Being a parent is no easy task. Obedience is key. But when it comes to criticism from his political papa, 58-year-old billionaire Bidzina Ivanishvili, founder of Georgia's ruling Georgian Dream coalition, Georgian Prime Minister Irakli Gharibashvili appears willing to try and be the dutiful political son.
Following nationally televised criticism from Ivanishvili of his recent description of ex-Defense Minister Irakli Alasania as “an adventurist, foolish and ambitious,” Gharibashvili conceded in comments on November 10, that his remark, coming amidst a dramatic government shake-up last week, was perhaps a little out of line. “I, too, did not like what I said about Alasania,” he said.
He tried to amend his words after Ivanishvili, his career mentor and former boss, commented that “[e]motions must be reined in… “
Ivanishvili, though supposedly no longer interested in politics, has not restrained himself from weighing in heavily on last week’s dismissal of Alasania and the resignations of ex-Foreign Minister Maia Panjikidze and State Minister for European and Euro-Atlantic Integration Aleksi Petriashvil over Alasania's claims that NATO-membership plans are at risk.
Georgia's richest man may have no formal government status, but the main characters in the country’s ongoing political drama are now busy paying visits to billionaire ex-Prime Minister Bidzina Ivanishvili.
Fired ex-Defense Minister Irakli Alasania had his tête-à-tête with Ivanishvili, founder of the ruling Georgian Dream coalition, last night; now, Ivanishvili, generally seen as the real power behind the government, at latest report is currently meeting with Prime Minister Irakli Gharibashvili.
"One thing that we agreed on is to handle all political processes in a fashion that does not damage the state,” Alasania told TV reporters on November 7. “This was the gist of our conversation. We spoke of many things, but it obviously is going to stay between the two of us."
The November 6 evening meeting was at the agreement of both, he added. After being fired as defense minister earlier this week, Alasania had categorically refused to talk with Ivanishvili, who, for all his assurances that he has retired from politics, decided to drop in on a Georgian Dream meeting to discuss the coalition’s future.
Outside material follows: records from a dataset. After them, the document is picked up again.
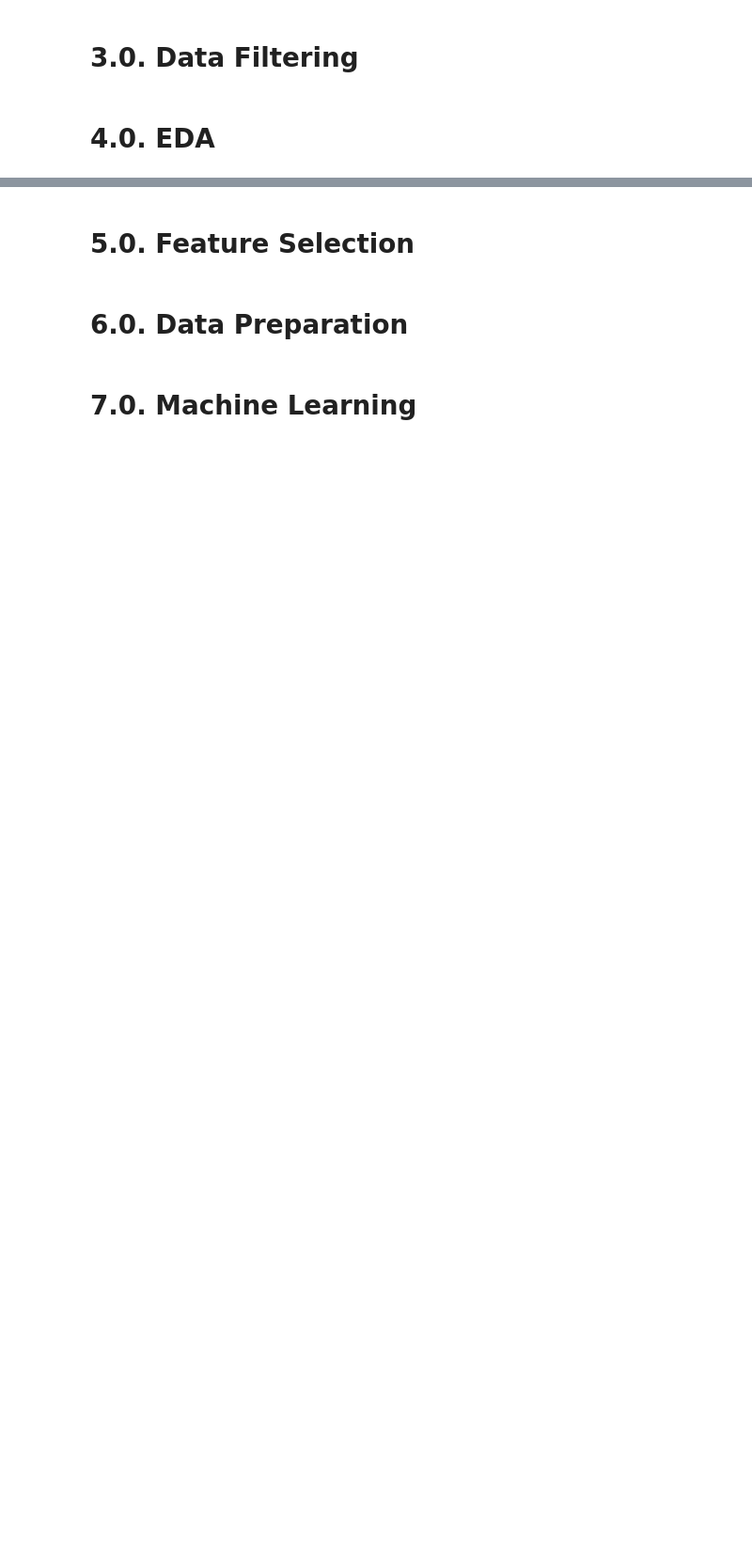
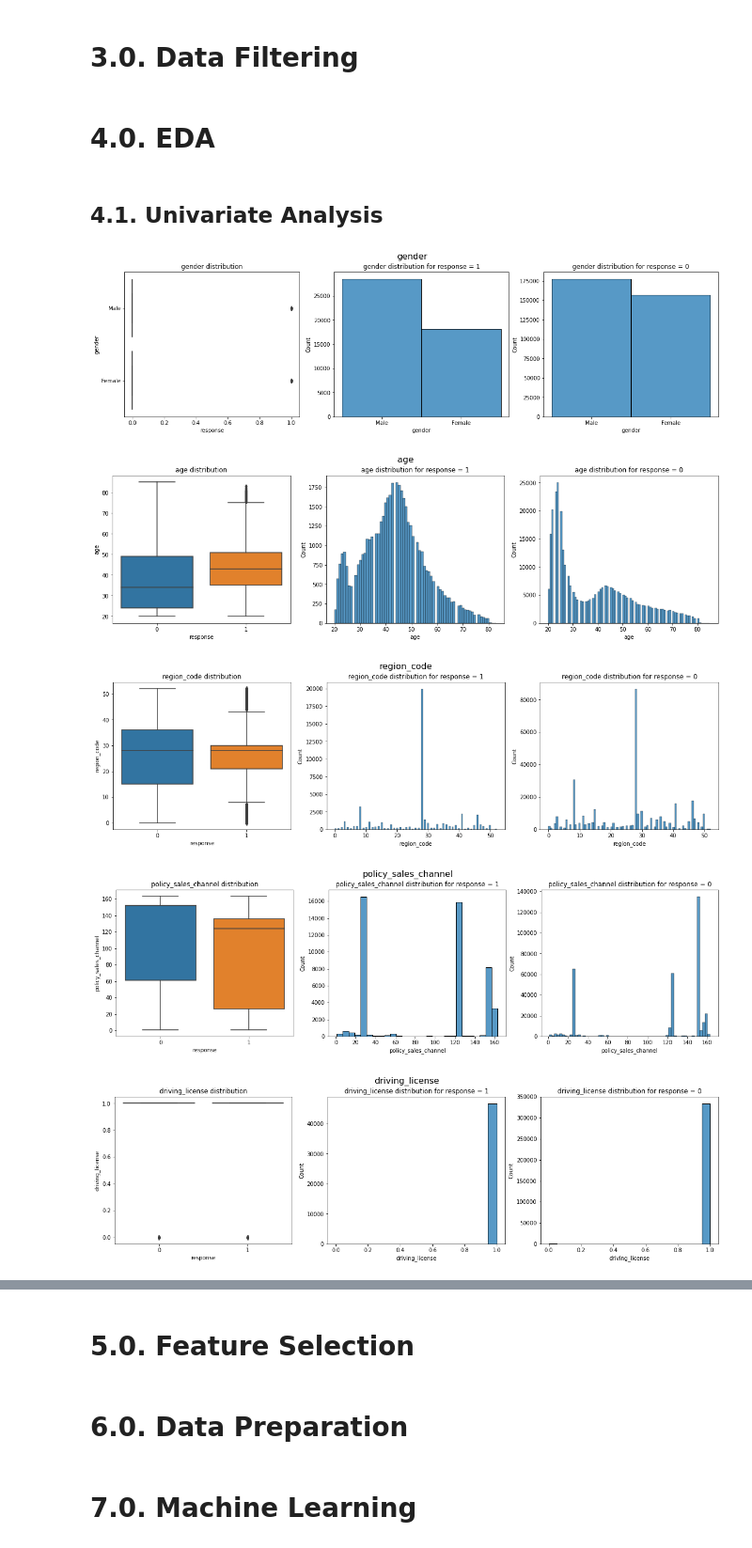
Before and after one commit to jeovaramos/cross_sell, a Jupyter notebook: notebooks/notebook.ipynb, the cells around one changed output, grey strips where cells are left out. Shown at 94% size. Drawn from its saved outputs; the diff is of its cells as text; code cells hidden in the pictures; blank space fills up the shorter version.

Commit message:
Starting univariate Analysis (EDA). General view.

```diff
--- a/notebooks/notebook.ipynb
+++ b/notebooks/notebook.ipynb
@@ -113,5 +113,35 @@ df2.head()
 | 4 | Male | 45 | 8.0 | 124.0 | 1 | 1-2 Year | 0 | ... |
 # %% [markdown]
 # 3.0. Data Filtering
+# %%
+df3 = df2.copy()
 # %% [markdown]
 # 4.0. EDA
+# %%
+df4 = df3.copy()
+# %% [markdown]
+## 4.1. Univariate Analysis
+# %%
+variablhes = df4.columns
+
+for variable in variablhes:
+    fig, axs = plt.subplots(1, 3, figsize=(20, 5))
+    fig.patch.set_facecolor('white')
+    plt.suptitle(f'{variable}', fontsize=16)
+
+    sns.boxplot(x='response', y=variable, data=df4, ax=axs[0])
+    axs[0].set_title(f'{variable} distribution')
+
+    sns.histplot(df4.loc[df4['response'] == 1, variable], ax=axs[1])
+    axs[1].set_title(f'{variable} distribution for response = 1')
+
+    sns.histplot(df4.loc[df4['response'] == 0, variable], ax=axs[2])
+    axs[2].set_title(f'{variable} distribution for response = 0')
+
+    plt.show()
+# %% [output]
+[figure, added]
+[figure, added]
+[figure, added]
+[figure, added]
+[figure, added]
```
Also changed, not shown: parts of 7 cells of this notebook.
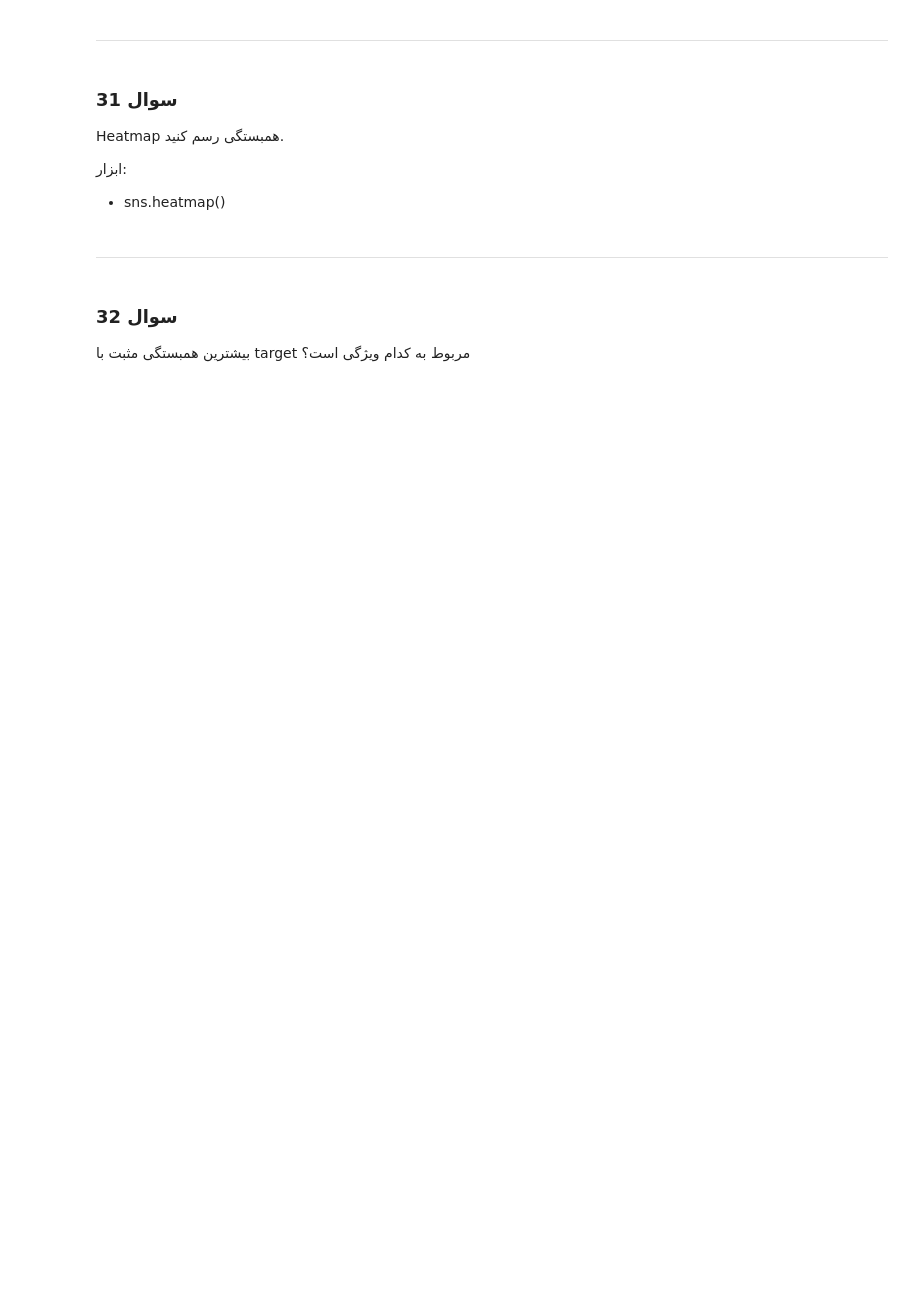
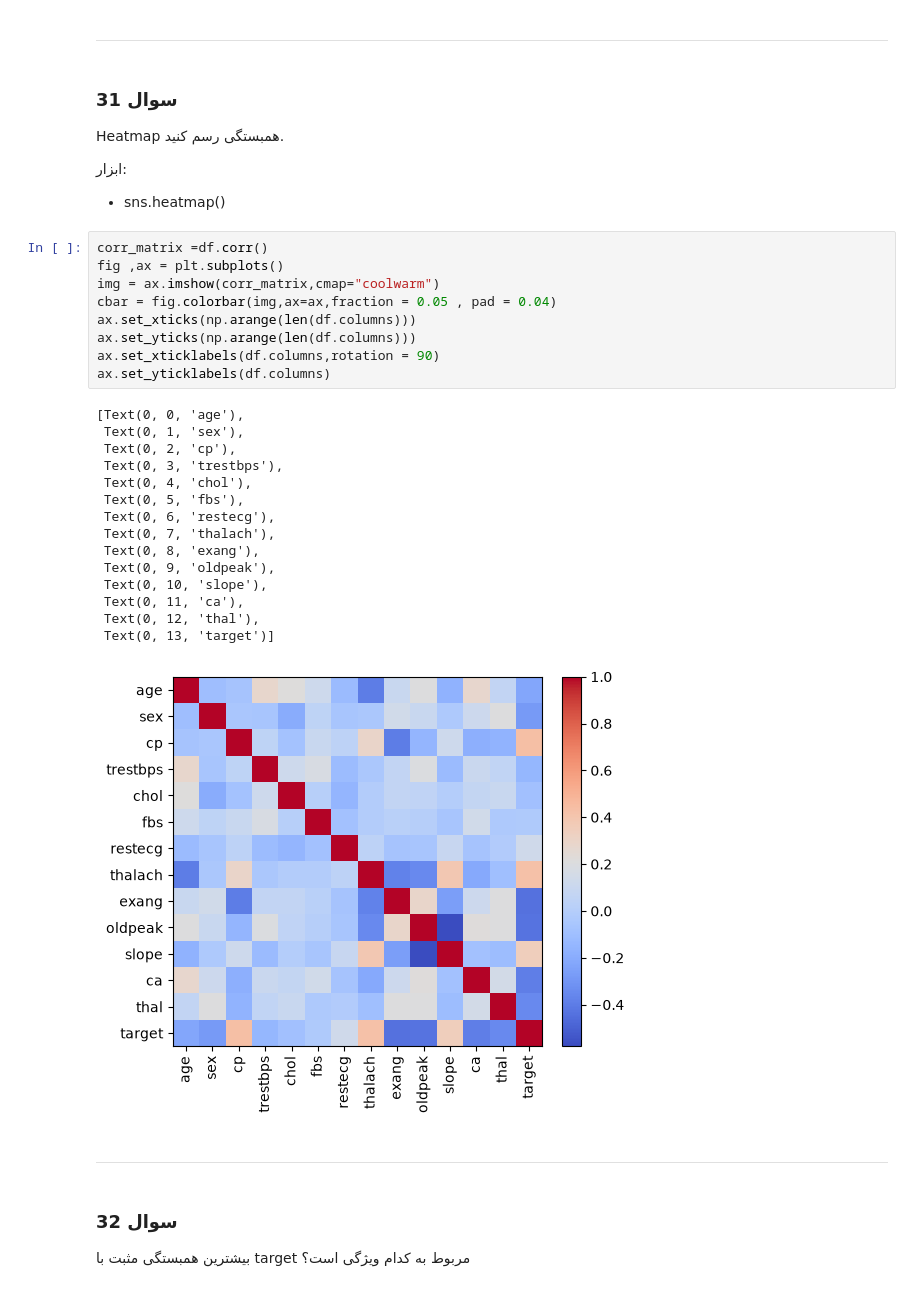
Before and after one commit to MehradAmiresmi/Data-Mining-Answer, a Jupyter notebook: task_1/001_data_understanding.ipynb, the cells around one changed output. Drawn from its saved outputs; the diff is of its cells as text; blank space fills up the shorter version.

```diff
--- a/task_1/001_data_understanding.ipynb
+++ b/task_1/001_data_understanding.ipynb
@@ -941,6 +980,31 @@ Heatmap همبستگی رسم کنید.
 ابزار:
 
 - sns.heatmap()
+# %%
+corr_matrix =df.corr()
+fig ,ax = plt.subplots()
+img = ax.imshow(corr_matrix,cmap="coolwarm")
+cbar = fig.colorbar(img,ax=ax,fraction = 0.05 , pad = 0.04)
+ax.set_xticks(np.arange(len(df.columns)))
+ax.set_yticks(np.arange(len(df.columns)))
+ax.set_xticklabels(df.columns,rotation = 90)
+ax.set_yticklabels(df.columns)
+# %% [output]
+[Text(0, 0, 'age'),
+ Text(0, 1, 'sex'),
+ Text(0, 2, 'cp'),
+ Text(0, 3, 'trestbps'),
+ Text(0, 4, 'chol'),
+ Text(0, 5, 'fbs'),
+ Text(0, 6, 'restecg'),
+ Text(0, 7, 'thalach'),
+ Text(0, 8, 'exang'),
+ Text(0, 9, 'oldpeak'),
+ Text(0, 10, 'slope'),
+ Text(0, 11, 'ca'),
+ Text(0, 12, 'thal'),
+ Text(0, 13, 'target')]
+[figure, added]
 # %% [markdown]
 
 ---
```
Also changed, not shown: parts of 10 cells of this notebook.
The meeting resulted in Alasania’s Free Democrats pulling out of the coalition and potentially leaving the group without a parliamentary majority.
Ivanishvili has not yet commented about his Alasania chat. No word has yet emerged about his talks with Gharibashvili, a former business associate.
The crisis that kicked off when former Defense Minister Irakli Alasania charged the government with trying to derail Georgia’s NATO-membership plans is all about one “adventurist, foolish, ambitious” minister, Prime Minister Irakli Gharibashvili insisted to an early-morning cabinet-meeting on November 6.
He also accused former Foreign Minister Maia Panjikidze, who stepped down following the dismissal of Alasania (her brother-in-law), of sabotage.
Many Georgians, though, suspect that the crisis has more to do with political rivalry. Gharibashvili reinforced that impression when he fumed to the cabinet that Alasania’s accusations amounted to a “betrayal” of the 2012 parliamentary victory that brought his Georgian Dream coalition to power.
Alasania’s party, the Free Democrats, yesterday left the Georgian Dream, forcing it to lose its parliamentary majority.